9) It’s true that taking your bike to work limits what you can do with regards to making plans later in the evening. Fortunately, there are many bars and restaurants not far from the Monon that are within reach, if you are desperate for that post-work beer. It also takes planning to make sure you are not cycling in the dark.
10) If I refrained from exercise every time I felt tired, I would probably never get off the couch! I like the challenge of biking to work. Some days are a good workout, other days I’m just slodging through and cursing the wind, dodging stray dogs and chain-wielding teenagers (it’s a bit like Grand Theft Auto in that respect). But I get to observe things I would never see in a car (a red-winged blackbird on a fence, Lilly volunteers painting a mural on community day, KIBI folks watering the little trees along the side of the Monon), and it’s a fantastic stress reducer. And once I’m home, I’ve already put in about 14 miles for the day!
What Mary didn’t say is that she runs marathons and triathlons….something that I would never have the self-discipline for! So Mary, I think you’re the real athlete.
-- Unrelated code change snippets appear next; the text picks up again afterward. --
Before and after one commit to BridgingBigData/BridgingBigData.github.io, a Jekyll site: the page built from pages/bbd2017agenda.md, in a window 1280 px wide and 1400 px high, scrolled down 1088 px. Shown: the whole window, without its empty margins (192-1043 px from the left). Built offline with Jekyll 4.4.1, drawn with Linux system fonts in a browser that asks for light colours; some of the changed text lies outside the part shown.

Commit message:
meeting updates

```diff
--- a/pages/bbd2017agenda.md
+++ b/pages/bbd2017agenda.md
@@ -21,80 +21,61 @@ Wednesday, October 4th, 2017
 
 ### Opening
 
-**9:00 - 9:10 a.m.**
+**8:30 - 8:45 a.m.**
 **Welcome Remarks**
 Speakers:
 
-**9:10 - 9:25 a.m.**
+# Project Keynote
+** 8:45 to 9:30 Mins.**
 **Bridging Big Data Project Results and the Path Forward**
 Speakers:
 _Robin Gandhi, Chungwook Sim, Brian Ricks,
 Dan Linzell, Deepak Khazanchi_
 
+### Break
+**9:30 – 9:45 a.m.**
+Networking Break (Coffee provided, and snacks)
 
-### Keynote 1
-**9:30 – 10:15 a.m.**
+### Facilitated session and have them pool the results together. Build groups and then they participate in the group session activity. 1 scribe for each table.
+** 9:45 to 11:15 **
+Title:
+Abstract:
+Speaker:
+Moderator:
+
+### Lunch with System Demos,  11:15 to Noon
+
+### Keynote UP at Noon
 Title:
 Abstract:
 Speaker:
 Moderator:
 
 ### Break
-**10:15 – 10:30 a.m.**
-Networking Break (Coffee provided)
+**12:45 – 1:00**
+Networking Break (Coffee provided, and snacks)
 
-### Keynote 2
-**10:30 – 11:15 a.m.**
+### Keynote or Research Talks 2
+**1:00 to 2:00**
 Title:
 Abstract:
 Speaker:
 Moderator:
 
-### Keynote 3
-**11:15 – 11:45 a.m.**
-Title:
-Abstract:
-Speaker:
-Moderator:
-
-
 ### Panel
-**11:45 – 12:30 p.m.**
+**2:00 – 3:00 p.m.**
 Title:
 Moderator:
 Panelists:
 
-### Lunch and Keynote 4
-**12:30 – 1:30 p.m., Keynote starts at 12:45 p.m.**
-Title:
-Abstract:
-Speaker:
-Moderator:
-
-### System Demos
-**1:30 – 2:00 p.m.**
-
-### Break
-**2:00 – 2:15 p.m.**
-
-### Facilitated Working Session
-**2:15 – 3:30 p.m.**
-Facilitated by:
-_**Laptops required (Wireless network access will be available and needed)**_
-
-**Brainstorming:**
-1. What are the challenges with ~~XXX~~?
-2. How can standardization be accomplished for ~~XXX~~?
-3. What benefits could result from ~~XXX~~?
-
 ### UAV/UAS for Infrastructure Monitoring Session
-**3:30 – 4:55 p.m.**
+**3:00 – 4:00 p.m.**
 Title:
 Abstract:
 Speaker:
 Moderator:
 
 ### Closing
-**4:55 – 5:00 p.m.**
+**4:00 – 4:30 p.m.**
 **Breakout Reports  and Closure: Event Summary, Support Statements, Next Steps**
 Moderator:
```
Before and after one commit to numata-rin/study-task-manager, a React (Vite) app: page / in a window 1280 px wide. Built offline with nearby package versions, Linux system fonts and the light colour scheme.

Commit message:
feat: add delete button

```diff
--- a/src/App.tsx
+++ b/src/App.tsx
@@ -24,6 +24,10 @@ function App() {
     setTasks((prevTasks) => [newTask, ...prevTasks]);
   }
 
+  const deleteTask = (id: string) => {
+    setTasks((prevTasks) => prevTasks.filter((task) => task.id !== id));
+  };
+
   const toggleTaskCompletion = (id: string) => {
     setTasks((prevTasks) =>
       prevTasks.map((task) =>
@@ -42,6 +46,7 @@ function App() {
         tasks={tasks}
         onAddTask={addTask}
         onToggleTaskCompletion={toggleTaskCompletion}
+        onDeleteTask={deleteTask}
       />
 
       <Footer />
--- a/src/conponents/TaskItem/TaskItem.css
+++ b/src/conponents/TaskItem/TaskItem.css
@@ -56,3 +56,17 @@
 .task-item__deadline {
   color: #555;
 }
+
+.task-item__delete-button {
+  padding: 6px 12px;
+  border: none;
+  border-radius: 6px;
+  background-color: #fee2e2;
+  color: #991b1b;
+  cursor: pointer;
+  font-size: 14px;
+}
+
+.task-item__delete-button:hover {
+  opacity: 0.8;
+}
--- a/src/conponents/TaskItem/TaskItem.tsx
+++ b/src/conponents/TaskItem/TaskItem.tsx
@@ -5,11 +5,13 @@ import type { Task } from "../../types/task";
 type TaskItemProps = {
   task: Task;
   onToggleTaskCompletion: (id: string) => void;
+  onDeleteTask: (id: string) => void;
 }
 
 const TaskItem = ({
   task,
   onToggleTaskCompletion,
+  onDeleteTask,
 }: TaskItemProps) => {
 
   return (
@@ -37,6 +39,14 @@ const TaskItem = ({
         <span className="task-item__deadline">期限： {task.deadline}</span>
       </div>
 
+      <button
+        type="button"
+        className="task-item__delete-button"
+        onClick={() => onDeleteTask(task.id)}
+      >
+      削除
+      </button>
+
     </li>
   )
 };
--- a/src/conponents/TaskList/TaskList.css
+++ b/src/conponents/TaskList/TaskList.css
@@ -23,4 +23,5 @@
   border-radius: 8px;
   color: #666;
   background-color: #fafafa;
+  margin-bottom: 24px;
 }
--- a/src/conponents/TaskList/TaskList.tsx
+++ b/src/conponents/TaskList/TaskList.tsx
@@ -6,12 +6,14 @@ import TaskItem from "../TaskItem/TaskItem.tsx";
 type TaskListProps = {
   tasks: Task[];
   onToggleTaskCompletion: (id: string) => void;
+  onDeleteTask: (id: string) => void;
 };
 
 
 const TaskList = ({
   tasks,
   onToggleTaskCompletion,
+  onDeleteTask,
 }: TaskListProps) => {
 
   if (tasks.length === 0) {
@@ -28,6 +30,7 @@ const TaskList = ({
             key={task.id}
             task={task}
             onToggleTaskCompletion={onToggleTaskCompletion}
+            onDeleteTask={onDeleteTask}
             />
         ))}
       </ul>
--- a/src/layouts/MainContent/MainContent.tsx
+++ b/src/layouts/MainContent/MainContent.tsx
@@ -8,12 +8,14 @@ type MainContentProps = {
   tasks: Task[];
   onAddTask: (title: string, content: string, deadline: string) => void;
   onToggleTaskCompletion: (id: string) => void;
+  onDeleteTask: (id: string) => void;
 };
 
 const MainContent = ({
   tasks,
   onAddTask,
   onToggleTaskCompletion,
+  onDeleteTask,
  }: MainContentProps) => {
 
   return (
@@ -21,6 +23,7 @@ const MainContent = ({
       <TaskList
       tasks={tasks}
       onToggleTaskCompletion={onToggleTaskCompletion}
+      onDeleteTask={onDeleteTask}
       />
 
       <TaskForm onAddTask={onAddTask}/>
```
I’m just a wanna-be! (I should also mention that I supplement the bike riding with Crossfit, a GREAT way to get in shape!)
All of Central Indiana is under a “slight risk” for severe weather today. There’s a chance for t-storms about mid-morning, but we’ll see a greater chance this afternoon. The biggest threats from any severe storms that develop will be damaging winds and large hail. Highs will hit the low 70s.
Tonight, the showers start coming to an end as lows drop to the upper 50s.
Saturday, we may see a few sprinkles to start off the morning, but then we dry out and highs hit close to 80 degrees!
Sunday, get ready for sunshine and the mid 80s!
Mainly dry weather sticks around through next Thursday with highs in the mid 80s. There might be a slight shower chance on Tuesday, we’ll keep our eyes on it! Enjoy this nice warm rebound!